This paper reports on a major portfolio restructuring at Shell. The restructuring involved the strategically motivated divestment of a significant part of Shell's highly integrated chemical business. We study this event and - particularly - the related control issues, using transaction cost economics (TCE) as our basic frame of reference. Our analysis shows that many of the problems encountered by Shell in this process are strongly related to asset specificity and the need for adaptive mutual coordination and integration. In such a situation, TCE reasoning suggests internal (hierarchical) governance to prevail because of its superior ability to foster coordinated adaptation. Shell, however, opted for hybrid control. But our analysis demonstrates that the new, intendedly hybrid structure mimics the hierarchy in almost all fundamental respects, and that it functions in an intrinsically hierarchical way. These findings suggest that the need 'to get the structure right' - right being intrinsically hierarchical in conditions of high asset specificity and uncertainty - is quite pervasive. This underlying force appears to be so compelling that it operates irrespective of strategy, creating a difficult dilemma in which strategic intentions and control considerations interact in a complicated way.

, , , ,,
Management Accounting Research
Erasmus Research Institute of Management
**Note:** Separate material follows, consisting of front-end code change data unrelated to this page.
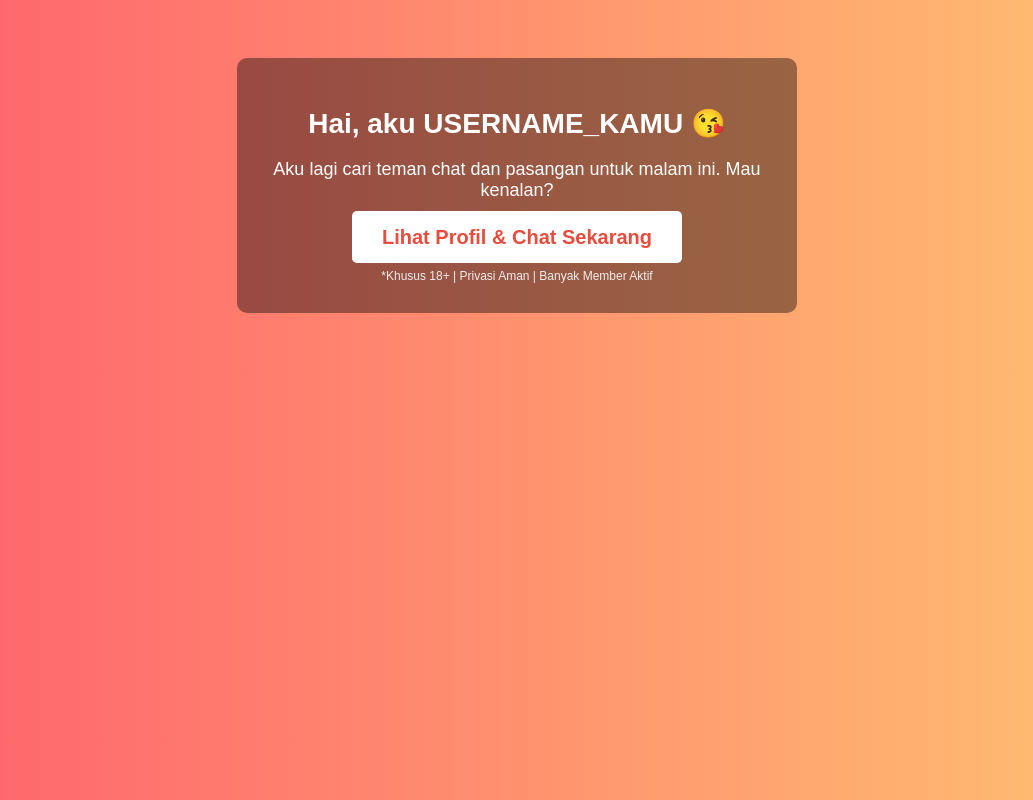
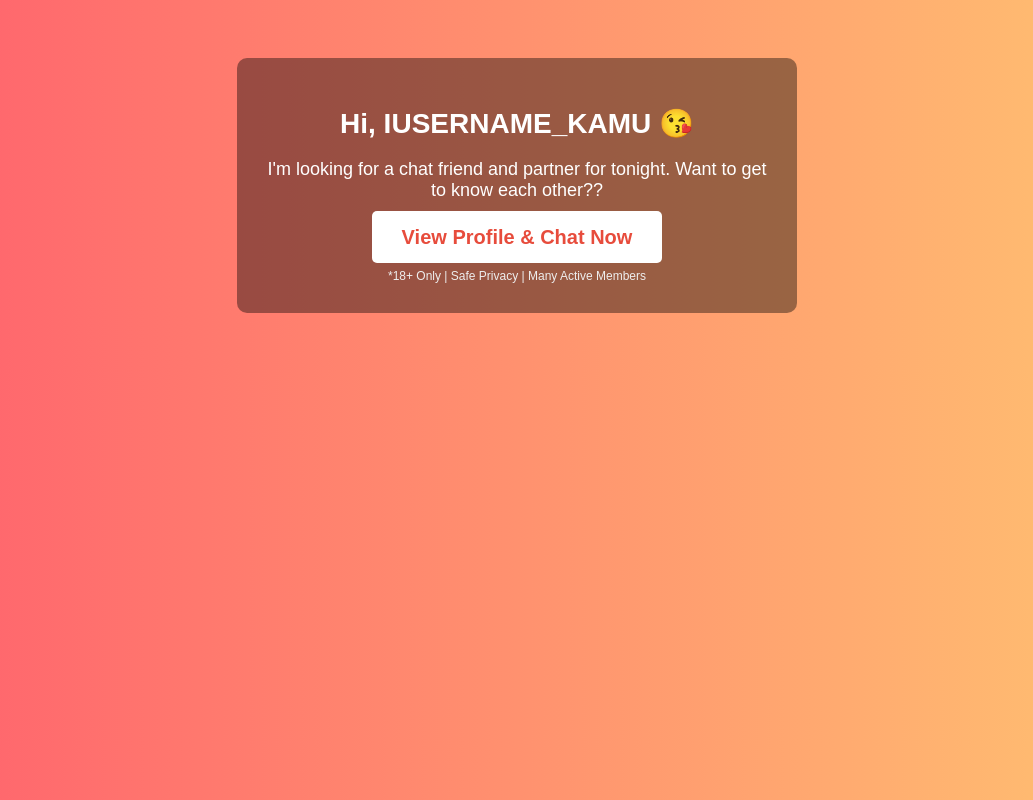
Before and after one commit to agung19270087/landingpage-organik, a plain HTML site: page index.html in a window 1280 px wide. Shown: the whole page, without its empty margins (123-1156 px from the left). Drawn offline with Linux system fonts and the light colour scheme.

Commit message:
Update index.html

```diff
--- a/index.html
+++ b/index.html
@@ -4,7 +4,7 @@
 <head>
   <meta charset="UTF-8">
   <meta name="viewport" content="width=device-width, initial-scale=1">
-  <title>Temukan Pasangan Sekarang!</title>
+  <title>Find a Partner Now!</title>
   <style>
     body {
       font-family: Arial, sans-serif;
@@ -50,11 +50,11 @@
 </head>
 <body>
   <div class="container">
-    <h1>Hai, aku <span id="username">USERNAME_KAMU</span> 😘</h1>
-    <p>Aku lagi cari teman chat dan pasangan untuk malam ini. Mau kenalan?</p>
-    <a href="LINK_CPA_KAMU" class="cta-btn">Lihat Profil & Chat Sekarang</a>
+    <h1>Hi, I<span id="username">USERNAME_KAMU</span> 😘</h1>
+    <p>I'm looking for a chat friend and partner for tonight. Want to get to know each other??</p>
+    <a href=" https://daiccfd.pixoff.one/p/e4xGx" class="cta-btn">View Profile & Chat Now</a>
     <div class="footer">
-      *Khusus 18+ | Privasi Aman | Banyak Member Aktif
+      *18+ Only | Safe Privacy | Many Active Members
     </div>
   </div>
 
```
van den Bogaard, M.A, & Speklé, R.F. (2003). Reinventing the hierarchy: Strategy and control in the Shell chemicals carve-out. Management Accounting Research (Vol. 14, pp. 79–93). doi:10.1016/S1044-5005(03)00020-9